Whenever electricity is in use, a possibility of malfunction and shock always exists to some degree. A young child, toddler, or baby should never be left alone with electrical devices or cords of any description. According to the CDC [PDF], the leading cause of death for infants and toddlers is unintentional injury. Suffocation, motor vehicle accidents, drowning, fires, and ingestion of poisonous substances are listed as the primary forms of death from unintentional injury in babies and toddlers.

So while it may be possible for a child to die of electric shock due to a (likelier than not malfunctioning) phone charger, the little boy depicted in the first photo did not die that way. Moreover, cords present a far larger risk of death from suffocation than shock and can pose a threat of strangulation as well as electrocution. No information was available about the manner of death for the child depicted in the second frame, but monsoon-related electrocution remains a likelier explanation than a rare charger malfunction.

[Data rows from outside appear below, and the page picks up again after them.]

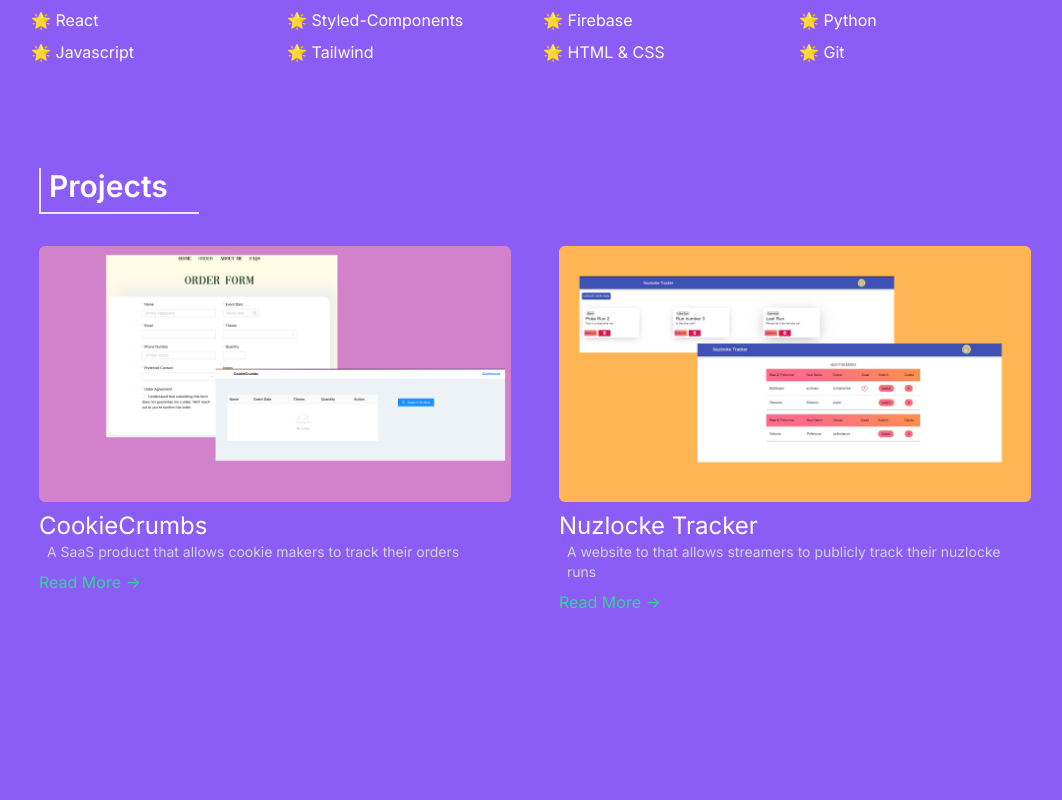
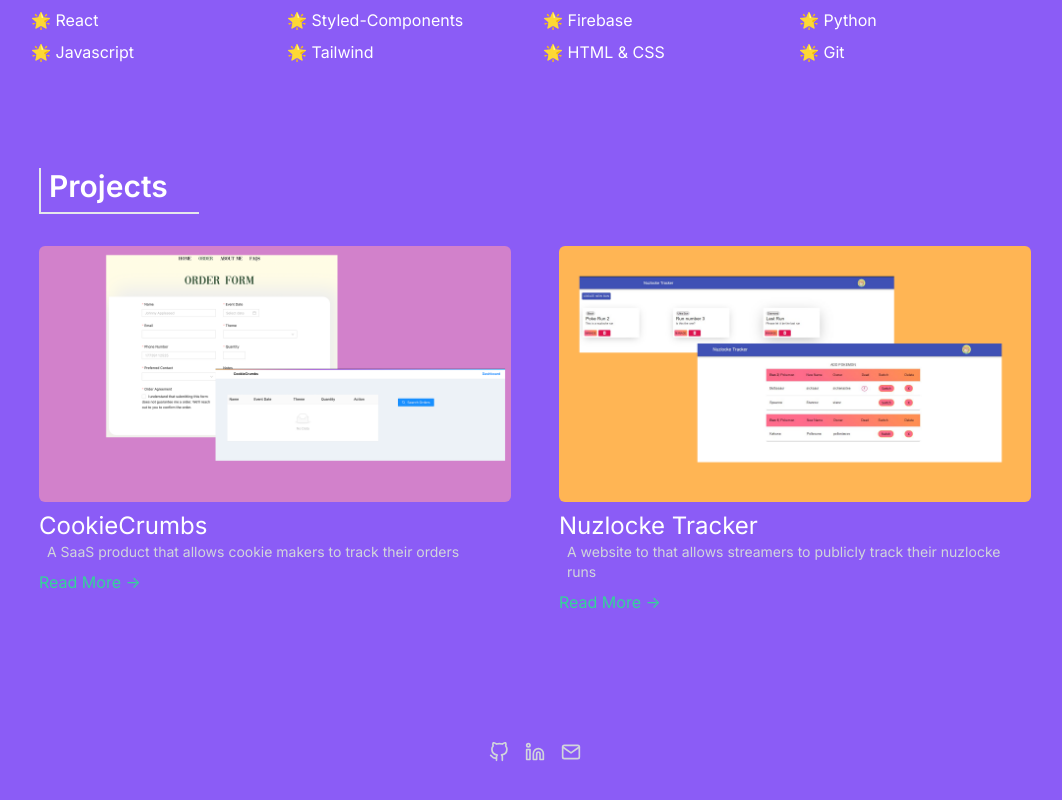
Before and after one commit to berbaroovez/cartols, a Next.js app: page / in a window 1280 px wide. Shown: the part 1236-2036 px from the top of the page, without its empty margins (105-1167 px from the left). Before the commit the page ends 1962 px from the top, so only its background shows below. Built offline with nearby package versions, Linux system fonts and the light colour scheme.

Commit message:
GG's Only

```diff
--- /dev/null
+++ b/components/Footer.js
@@ -0,0 +1,67 @@
+import Link from "next/link";
+//This externallink design is from https://github.com/leerob/leerob.io/blob/master/components/Footer.js all credit to leerobinson
+const ExternalLink = ({ href, children }) => (
+    <a
+      className="text-sm text-gray-300 transition"
+      target="_blank"
+      rel="noopener noreferrer"
+      href={href}
+    >
+      {children}
+    </a>
+  );
+
+export default function Footer(){
+    return(
+        <footer className="grid grid-cols-1 justify-items-center pt-4 pb-16">
+        <div className="flex space-x-4">
+
+                 <ExternalLink href="https://github.com/berbaroovez">
+          <span className="sr-only">Github</span>
+          <svg className="h-5 w-5" viewBox="0 0 24 24">
+            <g
+              fill="none"
+              stroke="currentColor"
+              strokeWidth="2"
+              strokeLinecap="round"
+              strokeLinejoin="round"
+            >
+              <path d="M9 19c-5 1.5-5-2.5-7-3m14 6v-3.87a3.37 3.37 0 0 0-.94-2.61c3.14-.35 6.44-1.54 6.44-7A5.44 5.44 0 0 0 20 4.77 5.07 5.07 0 0 0 19.91 1S18.73.65 16 2.48a13.38 13.38 0 0 0-7 0C6.27.65 5.09 1 5.09 1A5.07 5.07 0 0 0 5 4.77a5.44 5.44 0 0 0-1.5 3.78c0 5.42 3.3 6.61 6.44 7A3.37 3.37 0 0 0 9 18.13V22" />
+            </g>
+          </svg>
+        </ExternalLink>
+        <ExternalLink href="https://www.linkedin.com/in/carterdolson/">
+          <span className="sr-only">LinkedIn</span>
+          <svg className="h-5 w-5" viewBox="0 0 24 24">
+            <g
+              fill="none"
+              stroke="currentColor"
+              strokeWidth="2"
+              strokeLinecap="round"
+              strokeLinejoin="round"
+            >
+              <path d="M16 8a6 6 0 0 1 6 6v7h-4v-7a2 2 0 0 0-2-2 2 2 0 0 0-2 2v7h-4v-7a6 6 0 0 1 6-6z" />
+              <rect x="2" y="9" width="4" height="12" />
+              <circle cx="4" cy="4" r="2" />
+            </g>
+          </svg>
+        </ExternalLink>
+        <ExternalLink href="mailto:carterolson3@gmail.com">
+          <span className="sr-only">Email</span>
+          <svg className="h-5 w-5" viewBox="0 0 24 24">
+            <g
+              fill="none"
+              stroke="currentColor"
+              strokeWidth="2"
+              strokeLinecap="round"
+              strokeLinejoin="round"
+            >
+              <path d="M4 4h16c1.1 0 2 .9 2 2v12c0 1.1-.9 2-2 2H4c-1.1 0-2-.9-2-2V6c0-1.1.9-2 2-2z" />
+              <polyline points="22,6 12,13 2,6" />
+            </g>
+          </svg>
+        </ExternalLink>
+        </div>
+        </footer>
+    )
+}
--- a/components/layout.js
+++ b/components/layout.js
@@ -1,3 +1,4 @@
+import Footer from "./Footer";
 import NavBar from "./NavBar";
 
 const name = "Carter Olson";
@@ -10,6 +11,7 @@
       <main className="grid grid-cols-1 justify-center bg-purple-500 dark:bg-gray-800 px-8">
         {children}
       </main>
+      <Footer/>
     </div>
   );
 }
```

Last updated:   31 March 2015


Sources:




    Lee, Jane J.   “Watch How Maggots Help Solve Crimes.”
    National Geographic   29 October 2014.

    “Health Problems Created by Floods and Monsoon Rain in Pakistan.”

    JPMS.   16 August 2013.


Snopes.com
Since 1994
A Word to Our Loyal Readers

Support Snopes and make a difference for readers everywhere.

Editorial
  • David Mikkelson
  • Doreen Marchionni
  • David Emery
  • Bond Huberman
  • Jordan Liles
  • Alex Kasprak
  • Dan Evon
  • Dan MacGuill
  • Bethania Palma
  • Liz Donaldson
Operations
  • Vinny Green
  • Ryan Miller
  • Chris Reilly
  • Chad Ort
  • Elyssa Young

Most Snopes assignments begin when readers ask us, “Is this true?” Those tips launch our fact-checkers on sprints across a vast range of political, scientific, legal, historical, and visual information. We investigate as thoroughly and quickly as possible and relay what we learn. Then another question arrives, and the race starts again.

We do this work every day at no cost to you, but it is far from free to produce, and we cannot afford to slow down. To ensure Snopes endures — and grows to serve more readers — we need a different kind of tip: We need your financial support.

Support Snopes so we continue to pursue the facts — for you and anyone searching for answers.

Team Snopes